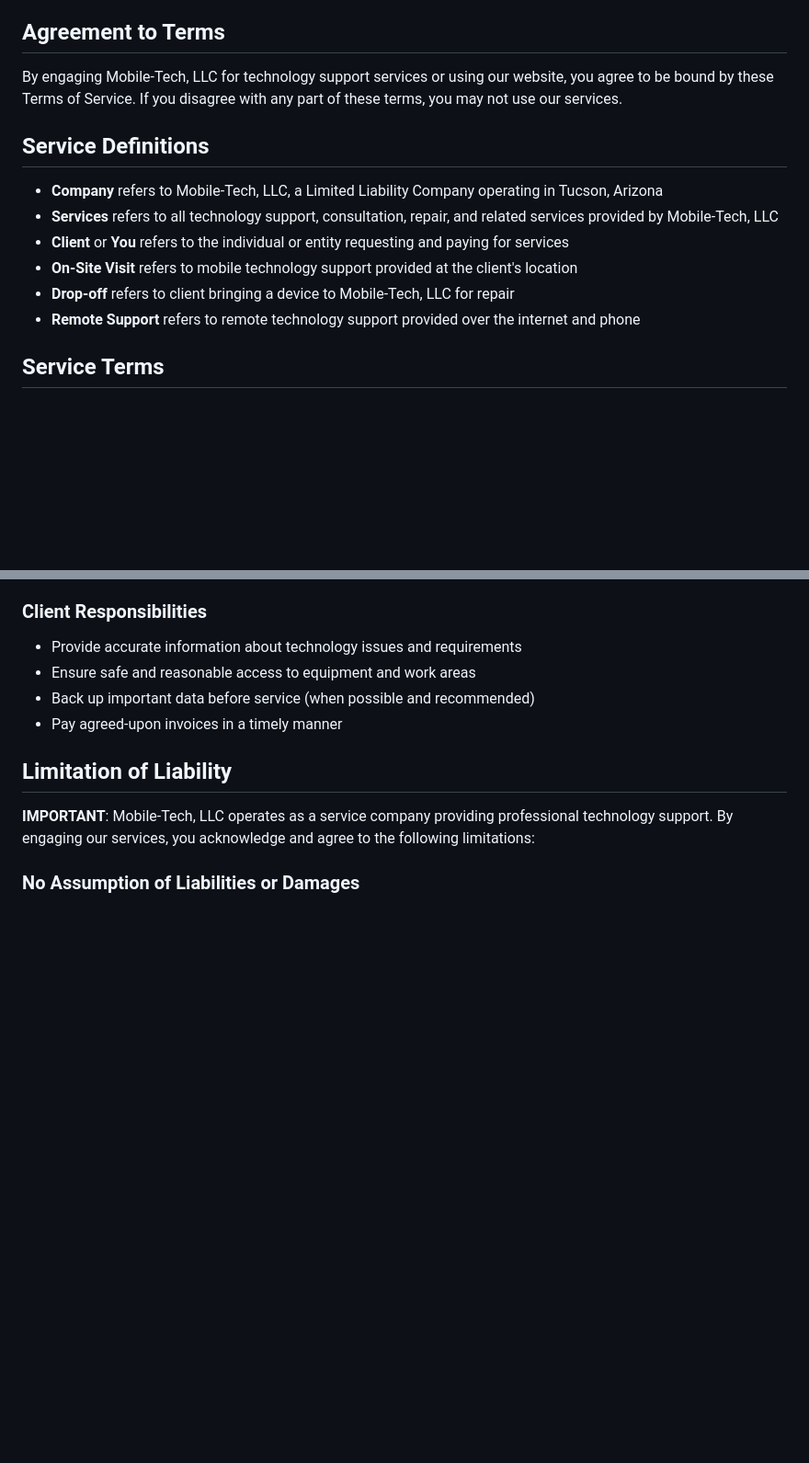
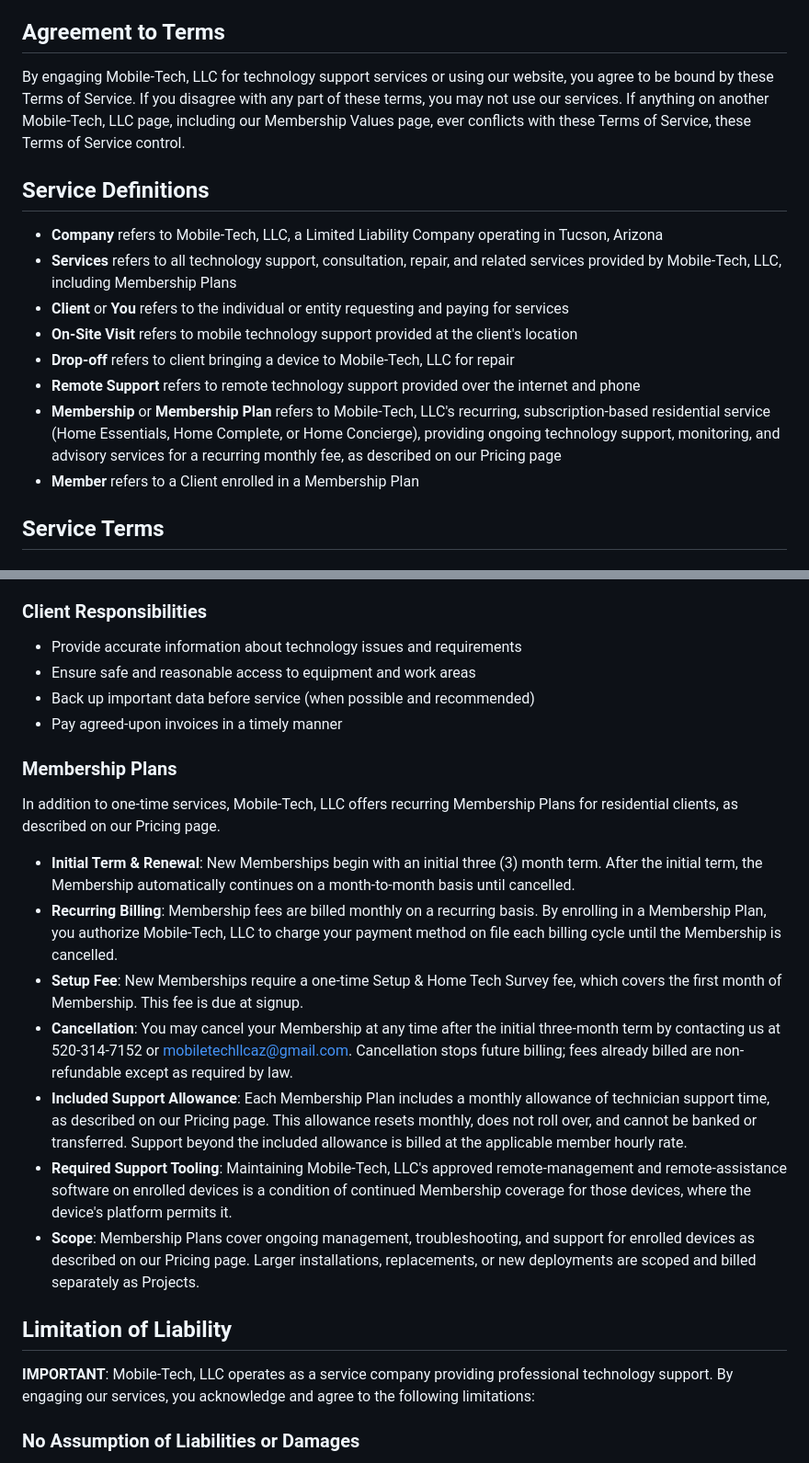
Before and after one commit to mobile-tech-llc-az/mobile-tech-llc-site, a Markdown page: src/pages/terms.md, 2 parts joined by grey strips. Shown at 92% size. GitHub-like rendering; blank space fills up the shorter version.

```diff
--- a/src/pages/terms.md
+++ b/src/pages/terms.md
@@ -9,16 +9,18 @@ Please read these Terms of Service carefully before using our services or websit
 
 ## Agreement to Terms
 
-By engaging Mobile-Tech, LLC for technology support services or using our website, you agree to be bound by these Terms of Service. If you disagree with any part of these terms, you may not use our services.
+By engaging Mobile-Tech, LLC for technology support services or using our website, you agree to be bound by these Terms of Service. If you disagree with any part of these terms, you may not use our services. If anything on another Mobile-Tech, LLC page, including our Membership Values page, ever conflicts with these Terms of Service, these Terms of Service control.
 
 ## Service Definitions
 
 - **Company** refers to Mobile-Tech, LLC, a Limited Liability Company operating in Tucson, Arizona
-- **Services** refers to all technology support, consultation, repair, and related services provided by Mobile-Tech, LLC
+- **Services** refers to all technology support, consultation, repair, and related services provided by Mobile-Tech, LLC, including Membership Plans
 - **Client** or **You** refers to the individual or entity requesting and paying for services
 - **On-Site Visit** refers to mobile technology support provided at the client's location
 - **Drop-off** refers to client bringing a device to Mobile-Tech, LLC for repair
 - **Remote Support** refers to remote technology support provided over the internet and phone
+- **Membership** or **Membership Plan** refers to Mobile-Tech, LLC's recurring, subscription-based residential service (Home Essentials, Home Complete, or Home Concierge), providing ongoing technology support, monitoring, and advisory services for a recurring monthly fee, as described on our Pricing page
+- **Member** refers to a Client enrolled in a Membership Plan
 
 ## Service Terms
 
@@ -45,6 +47,18 @@ Mobile-Tech, LLC provides professional technology support services including but
 - Ensure safe and reasonable access to equipment and work areas
 - Back up important data before service (when possible and recommended)
 - Pay agreed-upon invoices in a timely manner
+
+### Membership Plans
+
+In addition to one-time services, Mobile-Tech, LLC offers recurring Membership Plans for residential clients, as described on our Pricing page.
+
+- **Initial Term & Renewal**: New Memberships begin with an initial three (3) month term. After the initial term, the Membership automatically continues on a month-to-month basis until cancelled.
+- **Recurring Billing**: Membership fees are billed monthly on a recurring basis. By enrolling in a Membership Plan, you authorize Mobile-Tech, LLC to charge your payment method on file each billing cycle until the Membership is cancelled.
+- **Setup Fee**: New Memberships require a one-time Setup & Home Tech Survey fee, which covers the first month of Membership. This fee is due at signup.
+- **Cancellation**: You may cancel your Membership at any time after the initial three-month term by contacting us at 520-314-7152 or mobiletechllcaz@gmail.com. Cancellation stops future billing; fees already billed are non-refundable except as required by law.
+- **Included Support Allowance**: Each Membership Plan includes a monthly allowance of technician support time, as described on our Pricing page. This allowance resets monthly, does not roll over, and cannot be banked or transferred. Support beyond the included allowance is billed at the applicable member hourly rate.
+- **Required Support Tooling**: Maintaining Mobile-Tech, LLC's approved remote-management and remote-assistance software on enrolled devices is a condition of continued Membership coverage for those devices, where the device's platform permits it.
+- **Scope**: Membership Plans cover ongoing management, troubleshooting, and support for enrolled devices as described on our Pricing page. Larger installations, replacements, or new deployments are scoped and billed separately as Projects.
 
 ## Limitation of Liability
 
```
Also changed, not shown: other parts of src/pages/terms.md (+9 -1 lines), src/pages/membership-values.md (+11 -11 lines).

* [Exercise]: Your task is to repeat the data above exactly while excluding the pictures.

* [Answer]:
Before and after one commit to mobile-tech-llc-az/mobile-tech-llc-site, a Markdown page: src/pages/terms.md, 2 parts joined by grey strips. Shown at 92% size. GitHub-like rendering; blank space fills up the shorter version.

```diff
--- a/src/pages/terms.md
+++ b/src/pages/terms.md
@@ -9,16 +9,18 @@ Please read these Terms of Service carefully before using our services or websit
 
 ## Agreement to Terms
 
-By engaging Mobile-Tech, LLC for technology support services or using our website, you agree to be bound by these Terms of Service. If you disagree with any part of these terms, you may not use our services.
+By engaging Mobile-Tech, LLC for technology support services or using our website, you agree to be bound by these Terms of Service. If you disagree with any part of these terms, you may not use our services. If anything on another Mobile-Tech, LLC page, including our Membership Values page, ever conflicts with these Terms of Service, these Terms of Service control.
 
 ## Service Definitions
 
 - **Company** refers to Mobile-Tech, LLC, a Limited Liability Company operating in Tucson, Arizona
-- **Services** refers to all technology support, consultation, repair, and related services provided by Mobile-Tech, LLC
+- **Services** refers to all technology support, consultation, repair, and related services provided by Mobile-Tech, LLC, including Membership Plans
 - **Client** or **You** refers to the individual or entity requesting and paying for services
 - **On-Site Visit** refers to mobile technology support provided at the client's location
 - **Drop-off** refers to client bringing a device to Mobile-Tech, LLC for repair
 - **Remote Support** refers to remote technology support provided over the internet and phone
+- **Membership** or **Membership Plan** refers to Mobile-Tech, LLC's recurring, subscription-based residential service (Home Essentials, Home Complete, or Home Concierge), providing ongoing technology support, monitoring, and advisory services for a recurring monthly fee, as described on our Pricing page
+- **Member** refers to a Client enrolled in a Membership Plan
 
 ## Service Terms
 
@@ -45,6 +47,18 @@ Mobile-Tech, LLC provides professional technology support services including but
 - Ensure safe and reasonable access to equipment and work areas
 - Back up important data before service (when possible and recommended)
 - Pay agreed-upon invoices in a timely manner
+
+### Membership Plans
+
+In addition to one-time services, Mobile-Tech, LLC offers recurring Membership Plans for residential clients, as described on our Pricing page.
+
+- **Initial Term & Renewal**: New Memberships begin with an initial three (3) month term. After the initial term, the Membership automatically continues on a month-to-month basis until cancelled.
+- **Recurring Billing**: Membership fees are billed monthly on a recurring basis. By enrolling in a Membership Plan, you authorize Mobile-Tech, LLC to charge your payment method on file each billing cycle until the Membership is cancelled.
+- **Setup Fee**: New Memberships require a one-time Setup & Home Tech Survey fee, which covers the first month of Membership. This fee is due at signup.
+- **Cancellation**: You may cancel your Membership at any time after the initial three-month term by contacting us at 520-314-7152 or mobiletechllcaz@gmail.com. Cancellation stops future billing; fees already billed are non-refundable except as required by law.
+- **Included Support Allowance**: Each Membership Plan includes a monthly allowance of technician support time, as described on our Pricing page. This allowance resets monthly, does not roll over, and cannot be banked or transferred. Support beyond the included allowance is billed at the applicable member hourly rate.
+- **Required Support Tooling**: Maintaining Mobile-Tech, LLC's approved remote-management and remote-assistance software on enrolled devices is a condition of continued Membership coverage for those devices, where the device's platform permits it.
+- **Scope**: Membership Plans cover ongoing management, troubleshooting, and support for enrolled devices as described on our Pricing page. Larger installations, replacements, or new deployments are scoped and billed separately as Projects.
 
 ## Limitation of Liability
 
```
Also changed, not shown: other parts of src/pages/terms.md (+9 -1 lines), src/pages/membership-values.md (+11 -11 lines).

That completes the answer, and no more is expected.